Virgin Galactic’s record of delays and broken promises raises doubts about its ambitious supersonic aircraft project as company founder Richard Branson fights to save his struggling empire in the midst of a global pandemic.
Updated on 10/27/20 at 12:39 p.m. PDT to include spending comparison of Virgin Orbit to Rocket Lab.
by Douglas Messier Managing Editor
Richard Branson’s dream of a suborbital Virgin Galactic vehicle zipping passengers between distant cities at hypersonic speeds above Mach 5 (6,174 km/h, 3,836 mph) is dead. At least for now.
In August, the space tourism company he founded pivoted to a slower supersonic Mach 3 (3,704 km/h, 2,302 mph) business jet. Virgin Galactic unveiled a mission concept for an aircraft that would carry 9-19 passengers at a cruising altitude of 60,000 ft (18,288 m).
Boom Supersonic’s recent rollout of its XB-1 supersonic demonstrator aircraft marked a milestone in an accelerating race to revive an era of civilian supersonic travel that ended when the Concorde jetliner was retired in 2003.
XB-1, aka Baby Boom, is set to begin flight tests next year from the Mojave Air and Space Port in California. The Mach 2.2 (2,717 km/h, 1,688 mph) vehicle is the precursor to Boom’s 55-seat Overture airliner, which is scheduled to begin carrying passengers in 2029.
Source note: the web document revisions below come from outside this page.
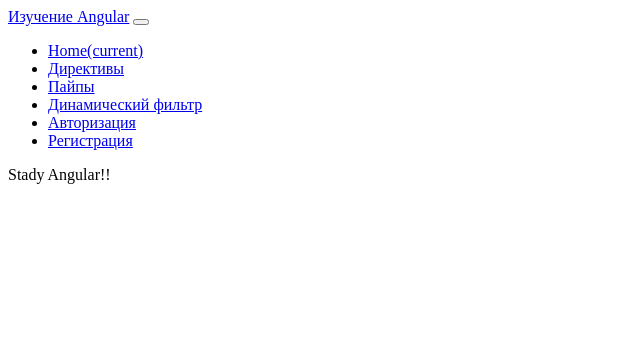
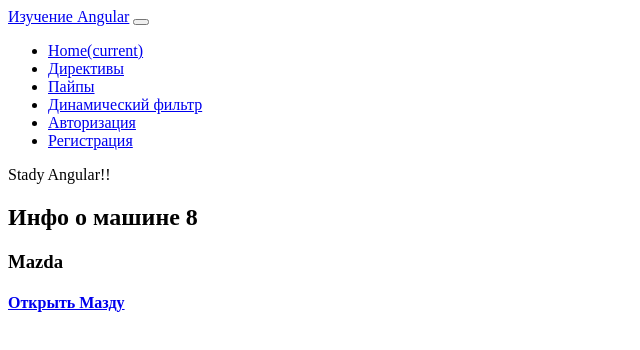
Before and after one commit to andreiHi/study_angular, an Angular app: page /cars/8/Mazda in a window 1280 px wide. Before the commit this address led to /. Shown: the top 350 px of the page, without its empty margins (0-640 px from the left). Built offline with nearby package versions, Linux system fonts and the light colour scheme.

Commit message:
Параметры адресной строки. Часть 1

```diff
--- a/src/app/app-routing.module.ts
+++ b/src/app/app-routing.module.ts
@@ -6,10 +6,12 @@ import {DynamicComponent} from './filter/dynamic.component';
 import {CarsComponent} from './cars/cars.component';
 import {FormComponent} from './form/form.component';
 import {RegisterComponent} from './register/register.component';
+import {CarPageComponent} from './car-page/car-page.component';
 
 
 const routes: Routes = [
   {path: '', component: CarsComponent},
+  {path: 'cars/:id/:name', component: CarPageComponent},
   {path: 'directive', component: DirComponent},
   {path: 'pipes', component: ForPipesComponent},
   {path: 'dynamic', component: DynamicComponent},
--- a/src/app/app.module.ts
+++ b/src/app/app.module.ts
@@ -20,6 +20,7 @@ import { RegisterComponent } from './register/register.component';
 import {HTTP_INTERCEPTORS, HttpClientModule} from '@angular/common/http';
 import {AppInterceptor} from './http/app-interceptor';
 import {ConsoleService} from 'app/console.service';
+import { CarPageComponent } from './car-page/car-page.component';
 
 /**
  * Можно вынести в отдельную функцию
@@ -45,7 +46,8 @@ const INTERCEPTOR_PROVIDER: Provider = {
         DynamicComponent,
         CarFilterPipe,
         FormComponent,
-        RegisterComponent
+        RegisterComponent,
+        CarPageComponent
     ],
     imports: [
         BrowserModule,
--- /dev/null
+++ b/src/app/car-page/car-page.component.html
@@ -0,0 +1,4 @@
+<h2>Инфо о машине {{ id }}</h2>
+<h3>{{ name }}</h3>
+
+<h4><a [routerLink]="['/cars', 8, 'Mazda']">Открыть Мазду</a> </h4>
--- /dev/null
+++ b/src/app/car-page/car-page.component.ts
@@ -0,0 +1,28 @@
+import { Component, OnInit } from '@angular/core';
+import {ActivatedRoute, Params} from '@angular/router';
+
+@Component({
+  selector: 'app-car-page',
+  templateUrl: './car-page.component.html',
+  styleUrls: ['./car-page.component.scss']
+})
+export class CarPageComponent implements OnInit {
+  id: number;
+  name: string;
+  constructor(private rout: ActivatedRoute) { }
+
+  /**
+   * snapshot не отслеживает динамически изменяемый роут
+   *  this.rout.params.subscribe( позволяет подписаться на изменения
+   */
+  ngOnInit() {
+    // this.id = +this.rout.snapshot.params['id'];
+    // this.name = this.rout.snapshot.params['name'];
+
+    this.rout.params.subscribe((param: {id: number, name: string}) => {
+      this.id = param.id;
+      this.name = param.name;
+    });
+  }
+
+}
--- a/src/app/car/car.component.html
+++ b/src/app/car/car.component.html
@@ -1,5 +1,6 @@
 <div [ngClass]="getClass()">
-    <h4 [ngStyle]="{marginBottom: '20px'}">{{ carItem.name }}
+    <h4 [ngStyle]="{marginBottom: '20px'}">
+        <a [routerLink]="['/cars', carItem.id, carItem.name]">{{ carItem.name }}</a>
         <span
                 class="badge badge-pill badge-secondary" [ngStyle]="{background: carItem.color}" >
             ID: {{carItem.id}}
--- a/webpack/webpack.dev.js
+++ b/webpack/webpack.dev.js
@@ -20,7 +20,7 @@ module.exports = (options) => webpackMerge(commonConfig({ env: ENV }), {
         contentBase: './target/classes/static/',
         proxy: [{
             context: [
-               '/cars'
+               // '/cars'
             ],
             target: `http://127.0.0.1:3000`,
             secure: false
```
Also changed, not shown: src/app/car-page/car-page.component.scss (added).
CHICAGO, Feb. 5, 2019 (Boeing PR) — Boeing [NYSE: BA] today announced a partnership with Aerion, a Reno, Nev.-based company pioneering next-generation supersonic aircraft. As part of the agreement, Boeing made a significant investment in Aerion to accelerate technology development and aircraft design, and unlock supersonic air travel for new markets. Terms of the deal were not disclosed.